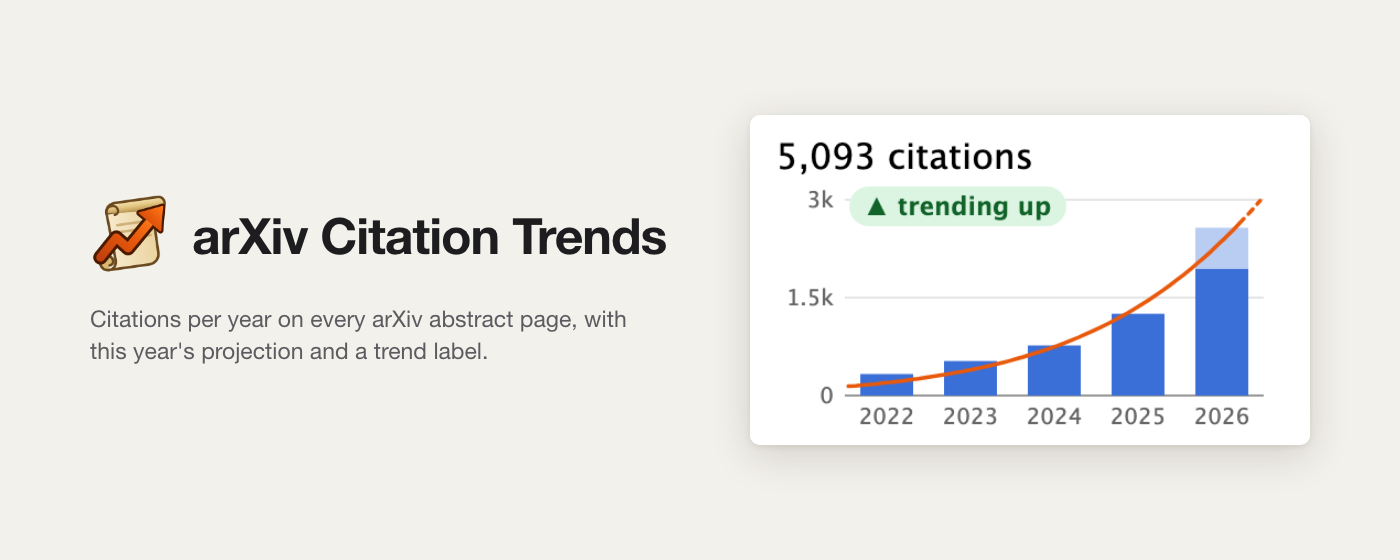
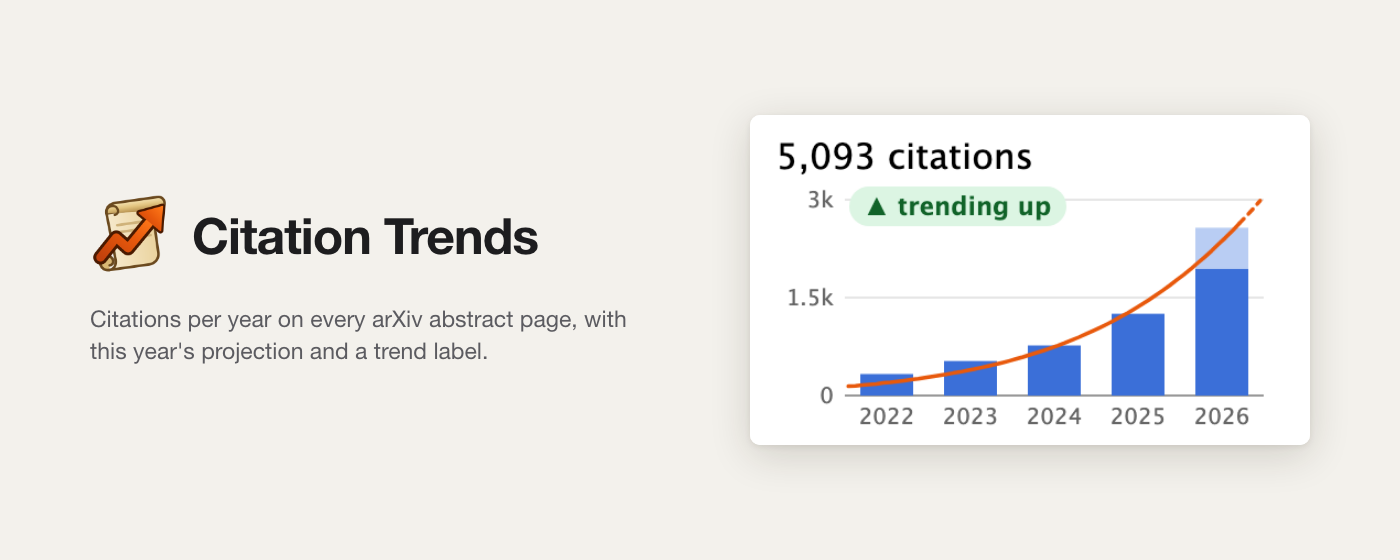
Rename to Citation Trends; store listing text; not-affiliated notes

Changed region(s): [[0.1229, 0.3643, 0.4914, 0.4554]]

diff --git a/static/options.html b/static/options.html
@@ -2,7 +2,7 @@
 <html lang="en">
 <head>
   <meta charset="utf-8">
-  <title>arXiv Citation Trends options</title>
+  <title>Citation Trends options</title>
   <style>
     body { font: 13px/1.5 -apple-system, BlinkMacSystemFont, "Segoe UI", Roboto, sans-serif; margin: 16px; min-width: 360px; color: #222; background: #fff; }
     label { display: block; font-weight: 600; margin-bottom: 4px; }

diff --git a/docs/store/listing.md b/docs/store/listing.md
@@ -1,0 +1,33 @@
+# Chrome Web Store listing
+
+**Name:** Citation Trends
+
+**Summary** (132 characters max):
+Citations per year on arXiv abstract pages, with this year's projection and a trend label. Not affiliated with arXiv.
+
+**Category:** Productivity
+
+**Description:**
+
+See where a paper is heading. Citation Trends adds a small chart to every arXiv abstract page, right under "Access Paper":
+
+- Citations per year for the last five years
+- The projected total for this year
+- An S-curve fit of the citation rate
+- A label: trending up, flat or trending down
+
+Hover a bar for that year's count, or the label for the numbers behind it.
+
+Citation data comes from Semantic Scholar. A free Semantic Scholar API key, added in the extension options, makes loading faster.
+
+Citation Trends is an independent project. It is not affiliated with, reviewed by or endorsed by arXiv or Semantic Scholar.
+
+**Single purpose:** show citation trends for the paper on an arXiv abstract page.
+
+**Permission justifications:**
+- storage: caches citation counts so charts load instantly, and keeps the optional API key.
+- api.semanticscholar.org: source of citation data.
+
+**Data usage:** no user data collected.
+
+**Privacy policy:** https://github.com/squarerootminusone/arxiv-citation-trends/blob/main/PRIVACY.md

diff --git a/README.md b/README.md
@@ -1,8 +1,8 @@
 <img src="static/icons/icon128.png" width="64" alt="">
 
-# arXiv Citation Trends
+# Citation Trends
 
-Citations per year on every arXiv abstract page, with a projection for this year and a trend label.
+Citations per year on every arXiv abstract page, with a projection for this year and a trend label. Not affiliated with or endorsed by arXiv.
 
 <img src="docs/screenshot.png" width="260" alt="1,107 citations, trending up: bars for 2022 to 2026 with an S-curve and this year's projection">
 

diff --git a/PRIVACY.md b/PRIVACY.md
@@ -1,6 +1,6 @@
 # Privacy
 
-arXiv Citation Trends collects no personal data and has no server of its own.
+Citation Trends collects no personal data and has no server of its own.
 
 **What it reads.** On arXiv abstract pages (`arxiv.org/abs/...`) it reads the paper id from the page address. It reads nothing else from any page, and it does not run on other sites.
========================
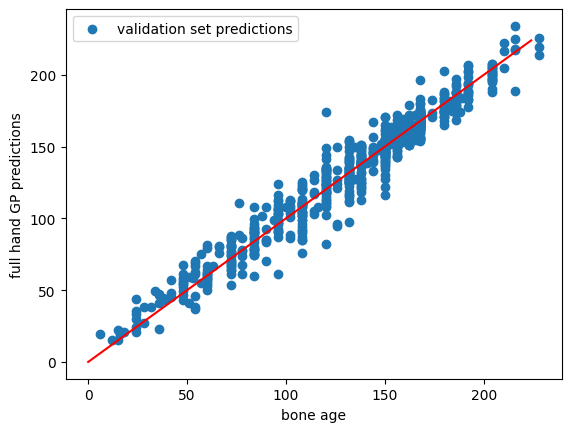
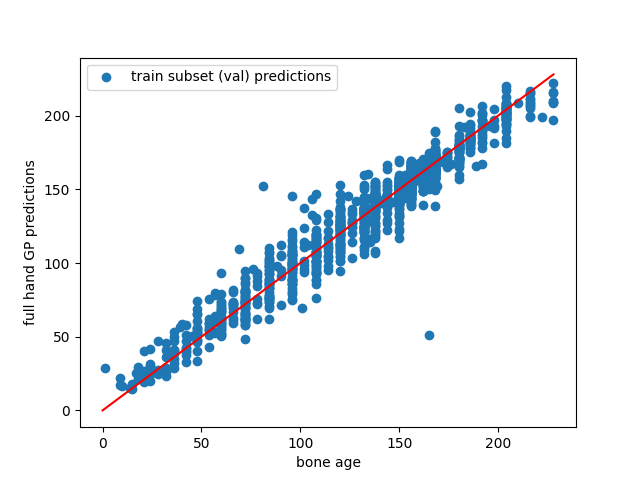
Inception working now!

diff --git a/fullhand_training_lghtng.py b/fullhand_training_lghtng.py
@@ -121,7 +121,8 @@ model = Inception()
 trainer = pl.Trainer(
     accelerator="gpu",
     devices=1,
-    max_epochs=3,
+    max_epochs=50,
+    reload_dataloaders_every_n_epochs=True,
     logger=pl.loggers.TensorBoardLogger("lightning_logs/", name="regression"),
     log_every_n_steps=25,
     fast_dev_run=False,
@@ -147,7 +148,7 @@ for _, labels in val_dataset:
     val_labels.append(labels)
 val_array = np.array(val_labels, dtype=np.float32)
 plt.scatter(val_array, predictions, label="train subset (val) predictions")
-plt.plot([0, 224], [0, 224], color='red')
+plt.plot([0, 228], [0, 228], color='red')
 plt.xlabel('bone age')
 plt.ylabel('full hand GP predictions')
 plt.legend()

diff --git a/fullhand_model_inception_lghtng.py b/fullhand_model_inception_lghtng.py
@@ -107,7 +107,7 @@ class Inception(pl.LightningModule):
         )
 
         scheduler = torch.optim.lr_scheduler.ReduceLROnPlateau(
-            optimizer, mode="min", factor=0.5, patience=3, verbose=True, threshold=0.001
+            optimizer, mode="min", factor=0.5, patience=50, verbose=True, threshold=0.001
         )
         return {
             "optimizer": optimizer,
========================
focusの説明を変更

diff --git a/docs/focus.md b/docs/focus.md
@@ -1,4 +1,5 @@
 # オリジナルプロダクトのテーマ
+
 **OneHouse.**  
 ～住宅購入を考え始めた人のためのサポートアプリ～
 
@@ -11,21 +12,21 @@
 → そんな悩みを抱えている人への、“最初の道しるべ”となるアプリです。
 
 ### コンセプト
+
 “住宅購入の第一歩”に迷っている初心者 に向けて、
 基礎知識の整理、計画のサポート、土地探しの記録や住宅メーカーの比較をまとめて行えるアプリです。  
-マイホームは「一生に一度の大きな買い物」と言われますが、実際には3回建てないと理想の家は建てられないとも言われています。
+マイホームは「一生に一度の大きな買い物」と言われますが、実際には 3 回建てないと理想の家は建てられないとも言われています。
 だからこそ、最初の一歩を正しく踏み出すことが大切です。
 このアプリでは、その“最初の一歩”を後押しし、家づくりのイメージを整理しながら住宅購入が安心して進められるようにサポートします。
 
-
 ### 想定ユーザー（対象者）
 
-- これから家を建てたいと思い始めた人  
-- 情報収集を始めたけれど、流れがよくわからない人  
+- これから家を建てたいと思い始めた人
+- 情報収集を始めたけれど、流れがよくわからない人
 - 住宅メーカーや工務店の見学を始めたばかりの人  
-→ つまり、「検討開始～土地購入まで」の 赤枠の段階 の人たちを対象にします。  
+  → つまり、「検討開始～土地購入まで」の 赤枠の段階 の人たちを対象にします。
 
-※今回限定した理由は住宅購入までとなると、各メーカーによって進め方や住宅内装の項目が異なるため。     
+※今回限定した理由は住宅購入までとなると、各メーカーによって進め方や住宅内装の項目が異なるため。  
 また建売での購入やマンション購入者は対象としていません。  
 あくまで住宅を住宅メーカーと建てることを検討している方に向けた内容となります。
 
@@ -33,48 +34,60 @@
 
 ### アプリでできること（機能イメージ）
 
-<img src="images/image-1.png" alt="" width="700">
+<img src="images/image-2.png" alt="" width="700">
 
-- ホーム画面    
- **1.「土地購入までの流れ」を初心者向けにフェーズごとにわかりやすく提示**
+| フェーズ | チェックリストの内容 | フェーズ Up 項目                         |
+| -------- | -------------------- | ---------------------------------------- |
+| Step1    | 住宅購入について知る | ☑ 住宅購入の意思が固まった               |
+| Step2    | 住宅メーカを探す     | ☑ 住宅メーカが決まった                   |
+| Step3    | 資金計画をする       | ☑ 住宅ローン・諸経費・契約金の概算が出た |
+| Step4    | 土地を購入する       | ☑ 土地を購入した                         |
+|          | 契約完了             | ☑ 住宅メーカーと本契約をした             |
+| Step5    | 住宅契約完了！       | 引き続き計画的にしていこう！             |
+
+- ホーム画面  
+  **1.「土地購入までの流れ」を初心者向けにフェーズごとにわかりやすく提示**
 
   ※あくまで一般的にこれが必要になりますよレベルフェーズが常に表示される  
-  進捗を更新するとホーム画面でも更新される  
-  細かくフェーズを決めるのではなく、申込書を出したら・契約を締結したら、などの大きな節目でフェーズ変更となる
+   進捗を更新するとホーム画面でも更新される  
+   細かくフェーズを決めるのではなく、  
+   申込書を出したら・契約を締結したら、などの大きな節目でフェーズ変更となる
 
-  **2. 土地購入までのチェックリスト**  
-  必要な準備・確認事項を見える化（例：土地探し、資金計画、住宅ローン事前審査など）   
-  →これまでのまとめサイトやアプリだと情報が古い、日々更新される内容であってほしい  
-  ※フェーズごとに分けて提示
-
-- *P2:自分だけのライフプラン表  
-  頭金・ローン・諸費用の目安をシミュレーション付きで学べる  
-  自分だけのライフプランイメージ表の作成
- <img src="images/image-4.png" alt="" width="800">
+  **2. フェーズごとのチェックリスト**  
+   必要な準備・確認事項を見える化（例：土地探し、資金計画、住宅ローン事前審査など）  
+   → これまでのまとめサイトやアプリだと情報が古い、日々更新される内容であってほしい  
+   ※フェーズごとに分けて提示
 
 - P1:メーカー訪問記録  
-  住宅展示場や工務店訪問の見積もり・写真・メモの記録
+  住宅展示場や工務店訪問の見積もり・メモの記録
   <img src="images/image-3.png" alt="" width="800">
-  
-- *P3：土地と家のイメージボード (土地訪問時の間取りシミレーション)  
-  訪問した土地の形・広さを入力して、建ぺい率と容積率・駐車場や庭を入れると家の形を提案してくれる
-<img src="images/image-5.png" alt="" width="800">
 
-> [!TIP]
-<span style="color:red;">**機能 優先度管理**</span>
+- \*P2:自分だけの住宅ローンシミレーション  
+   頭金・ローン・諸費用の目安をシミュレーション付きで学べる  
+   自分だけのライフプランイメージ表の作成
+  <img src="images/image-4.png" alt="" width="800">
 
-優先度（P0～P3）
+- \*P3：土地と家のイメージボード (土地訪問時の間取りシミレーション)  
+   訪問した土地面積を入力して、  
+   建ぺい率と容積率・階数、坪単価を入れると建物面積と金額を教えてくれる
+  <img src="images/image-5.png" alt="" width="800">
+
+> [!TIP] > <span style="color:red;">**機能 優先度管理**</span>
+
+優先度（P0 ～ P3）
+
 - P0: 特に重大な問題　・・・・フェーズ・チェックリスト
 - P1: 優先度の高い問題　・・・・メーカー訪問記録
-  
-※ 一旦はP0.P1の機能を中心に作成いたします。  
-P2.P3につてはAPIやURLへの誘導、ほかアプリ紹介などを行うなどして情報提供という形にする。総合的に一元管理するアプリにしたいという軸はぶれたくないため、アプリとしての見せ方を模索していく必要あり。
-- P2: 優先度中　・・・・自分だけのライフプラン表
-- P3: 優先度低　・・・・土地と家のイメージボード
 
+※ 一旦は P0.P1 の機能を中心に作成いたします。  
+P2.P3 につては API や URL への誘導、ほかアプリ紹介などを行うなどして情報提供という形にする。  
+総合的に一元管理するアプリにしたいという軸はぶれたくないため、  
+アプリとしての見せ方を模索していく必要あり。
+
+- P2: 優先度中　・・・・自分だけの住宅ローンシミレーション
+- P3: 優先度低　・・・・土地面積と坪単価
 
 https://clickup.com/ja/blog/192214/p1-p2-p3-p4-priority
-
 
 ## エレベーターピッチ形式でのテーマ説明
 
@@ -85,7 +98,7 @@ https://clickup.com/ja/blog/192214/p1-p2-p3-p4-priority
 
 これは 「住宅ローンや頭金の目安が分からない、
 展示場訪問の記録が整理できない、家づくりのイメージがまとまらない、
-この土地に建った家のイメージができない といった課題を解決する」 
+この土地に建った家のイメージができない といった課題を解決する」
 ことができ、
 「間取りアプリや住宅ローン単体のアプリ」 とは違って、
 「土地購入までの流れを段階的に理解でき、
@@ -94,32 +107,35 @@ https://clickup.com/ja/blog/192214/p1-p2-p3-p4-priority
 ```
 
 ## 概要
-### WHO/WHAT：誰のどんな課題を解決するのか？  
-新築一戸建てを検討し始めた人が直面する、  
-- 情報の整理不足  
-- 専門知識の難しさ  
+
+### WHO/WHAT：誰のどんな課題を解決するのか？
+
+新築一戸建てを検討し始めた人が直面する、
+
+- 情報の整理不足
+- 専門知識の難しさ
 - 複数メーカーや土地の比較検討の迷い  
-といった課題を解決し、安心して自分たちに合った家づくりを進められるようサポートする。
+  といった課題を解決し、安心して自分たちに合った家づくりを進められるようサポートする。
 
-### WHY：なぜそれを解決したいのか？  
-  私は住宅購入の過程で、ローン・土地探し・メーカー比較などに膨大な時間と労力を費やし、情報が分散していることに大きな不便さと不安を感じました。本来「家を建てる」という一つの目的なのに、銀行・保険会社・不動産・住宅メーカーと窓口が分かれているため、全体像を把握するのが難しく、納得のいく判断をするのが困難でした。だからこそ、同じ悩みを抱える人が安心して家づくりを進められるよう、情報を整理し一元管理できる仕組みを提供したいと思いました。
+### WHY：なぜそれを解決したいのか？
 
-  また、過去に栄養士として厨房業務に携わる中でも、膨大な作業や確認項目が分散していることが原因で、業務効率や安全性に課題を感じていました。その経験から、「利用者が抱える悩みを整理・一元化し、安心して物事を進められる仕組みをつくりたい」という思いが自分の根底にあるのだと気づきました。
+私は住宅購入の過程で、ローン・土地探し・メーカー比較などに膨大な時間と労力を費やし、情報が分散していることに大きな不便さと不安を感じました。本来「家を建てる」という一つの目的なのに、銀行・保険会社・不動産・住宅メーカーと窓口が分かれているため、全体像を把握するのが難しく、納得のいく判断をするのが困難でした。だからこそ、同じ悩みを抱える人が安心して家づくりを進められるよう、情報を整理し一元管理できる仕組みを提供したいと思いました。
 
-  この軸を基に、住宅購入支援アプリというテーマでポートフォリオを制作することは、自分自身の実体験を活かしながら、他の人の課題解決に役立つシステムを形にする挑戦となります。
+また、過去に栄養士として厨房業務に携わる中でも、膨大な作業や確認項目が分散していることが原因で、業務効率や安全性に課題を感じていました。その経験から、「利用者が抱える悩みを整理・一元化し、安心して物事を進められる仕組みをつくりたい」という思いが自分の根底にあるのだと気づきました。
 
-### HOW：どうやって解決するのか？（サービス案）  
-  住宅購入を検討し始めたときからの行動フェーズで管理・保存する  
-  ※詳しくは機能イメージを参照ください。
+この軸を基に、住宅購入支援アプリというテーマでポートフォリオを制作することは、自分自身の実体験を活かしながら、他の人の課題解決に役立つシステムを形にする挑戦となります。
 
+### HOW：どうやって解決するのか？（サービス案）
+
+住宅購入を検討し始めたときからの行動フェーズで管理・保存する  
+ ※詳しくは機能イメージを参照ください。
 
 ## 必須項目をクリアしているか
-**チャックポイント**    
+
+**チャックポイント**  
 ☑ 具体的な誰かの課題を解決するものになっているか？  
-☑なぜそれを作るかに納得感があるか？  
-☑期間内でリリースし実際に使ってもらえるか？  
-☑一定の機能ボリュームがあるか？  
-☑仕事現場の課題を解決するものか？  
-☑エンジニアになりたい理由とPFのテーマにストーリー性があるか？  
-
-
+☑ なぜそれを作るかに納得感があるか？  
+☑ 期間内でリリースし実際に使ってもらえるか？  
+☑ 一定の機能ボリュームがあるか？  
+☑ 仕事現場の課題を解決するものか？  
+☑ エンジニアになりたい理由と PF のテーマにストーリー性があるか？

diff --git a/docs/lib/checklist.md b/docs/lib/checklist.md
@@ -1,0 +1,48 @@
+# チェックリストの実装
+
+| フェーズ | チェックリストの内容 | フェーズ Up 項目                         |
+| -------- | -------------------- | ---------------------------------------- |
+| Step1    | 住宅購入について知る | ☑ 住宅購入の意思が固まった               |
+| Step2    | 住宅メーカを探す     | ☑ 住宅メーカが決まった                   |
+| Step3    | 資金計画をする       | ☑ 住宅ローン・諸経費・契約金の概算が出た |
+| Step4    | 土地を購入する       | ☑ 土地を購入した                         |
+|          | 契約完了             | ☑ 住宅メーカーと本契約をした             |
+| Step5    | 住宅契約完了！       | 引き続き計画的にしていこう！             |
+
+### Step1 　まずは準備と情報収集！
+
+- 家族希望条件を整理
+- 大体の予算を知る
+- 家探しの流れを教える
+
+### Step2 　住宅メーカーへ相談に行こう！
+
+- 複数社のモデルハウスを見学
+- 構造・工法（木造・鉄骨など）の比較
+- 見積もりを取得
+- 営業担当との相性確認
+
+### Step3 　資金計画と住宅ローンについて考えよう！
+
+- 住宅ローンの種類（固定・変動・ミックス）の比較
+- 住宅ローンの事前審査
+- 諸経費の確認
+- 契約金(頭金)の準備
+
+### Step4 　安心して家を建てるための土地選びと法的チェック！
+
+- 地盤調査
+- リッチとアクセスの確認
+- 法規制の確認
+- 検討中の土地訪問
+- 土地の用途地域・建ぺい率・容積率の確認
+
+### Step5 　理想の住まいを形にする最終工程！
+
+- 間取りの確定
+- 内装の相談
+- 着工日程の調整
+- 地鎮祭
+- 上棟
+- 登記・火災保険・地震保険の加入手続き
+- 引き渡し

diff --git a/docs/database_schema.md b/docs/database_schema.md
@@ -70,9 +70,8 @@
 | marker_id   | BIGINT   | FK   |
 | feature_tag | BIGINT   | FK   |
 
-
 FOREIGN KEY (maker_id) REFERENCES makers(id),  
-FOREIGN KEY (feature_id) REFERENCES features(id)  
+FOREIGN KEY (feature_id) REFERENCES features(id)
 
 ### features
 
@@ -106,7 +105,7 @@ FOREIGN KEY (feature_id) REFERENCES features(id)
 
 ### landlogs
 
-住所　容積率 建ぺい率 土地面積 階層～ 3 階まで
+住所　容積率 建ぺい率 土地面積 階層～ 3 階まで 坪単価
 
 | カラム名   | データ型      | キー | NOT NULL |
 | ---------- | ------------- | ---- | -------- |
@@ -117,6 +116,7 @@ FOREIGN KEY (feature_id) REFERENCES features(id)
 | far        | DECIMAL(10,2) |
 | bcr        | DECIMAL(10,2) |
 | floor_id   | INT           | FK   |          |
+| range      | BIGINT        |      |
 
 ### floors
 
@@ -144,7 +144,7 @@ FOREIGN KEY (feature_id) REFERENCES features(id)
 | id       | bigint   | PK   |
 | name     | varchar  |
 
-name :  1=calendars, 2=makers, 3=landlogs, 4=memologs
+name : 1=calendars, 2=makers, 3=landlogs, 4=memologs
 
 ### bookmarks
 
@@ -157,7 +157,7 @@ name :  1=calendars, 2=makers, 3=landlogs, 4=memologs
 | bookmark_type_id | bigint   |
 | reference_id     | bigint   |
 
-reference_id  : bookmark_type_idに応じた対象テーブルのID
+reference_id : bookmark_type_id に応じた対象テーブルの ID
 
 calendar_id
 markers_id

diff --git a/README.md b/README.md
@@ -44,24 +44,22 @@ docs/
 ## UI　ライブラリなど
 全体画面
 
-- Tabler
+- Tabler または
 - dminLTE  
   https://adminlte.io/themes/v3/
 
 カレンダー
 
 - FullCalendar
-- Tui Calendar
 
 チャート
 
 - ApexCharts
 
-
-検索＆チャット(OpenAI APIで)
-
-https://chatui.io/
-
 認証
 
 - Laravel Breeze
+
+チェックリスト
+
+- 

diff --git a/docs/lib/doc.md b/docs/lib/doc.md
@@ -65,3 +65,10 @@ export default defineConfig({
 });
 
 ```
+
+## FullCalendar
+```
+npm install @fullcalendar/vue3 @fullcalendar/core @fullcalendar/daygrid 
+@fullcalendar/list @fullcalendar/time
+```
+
========================
For each line above that includes "makers", copy the line.

 FOREIGN KEY (maker_id) REFERENCES makers(id),  
-name :  1=calendars, 2=makers, 3=landlogs, 4=memologs
+name : 1=calendars, 2=makers, 3=landlogs, 4=memologs
@@ -157,7 +157,7 @@ name :  1=calendars, 2=makers, 3=landlogs, 4=memologs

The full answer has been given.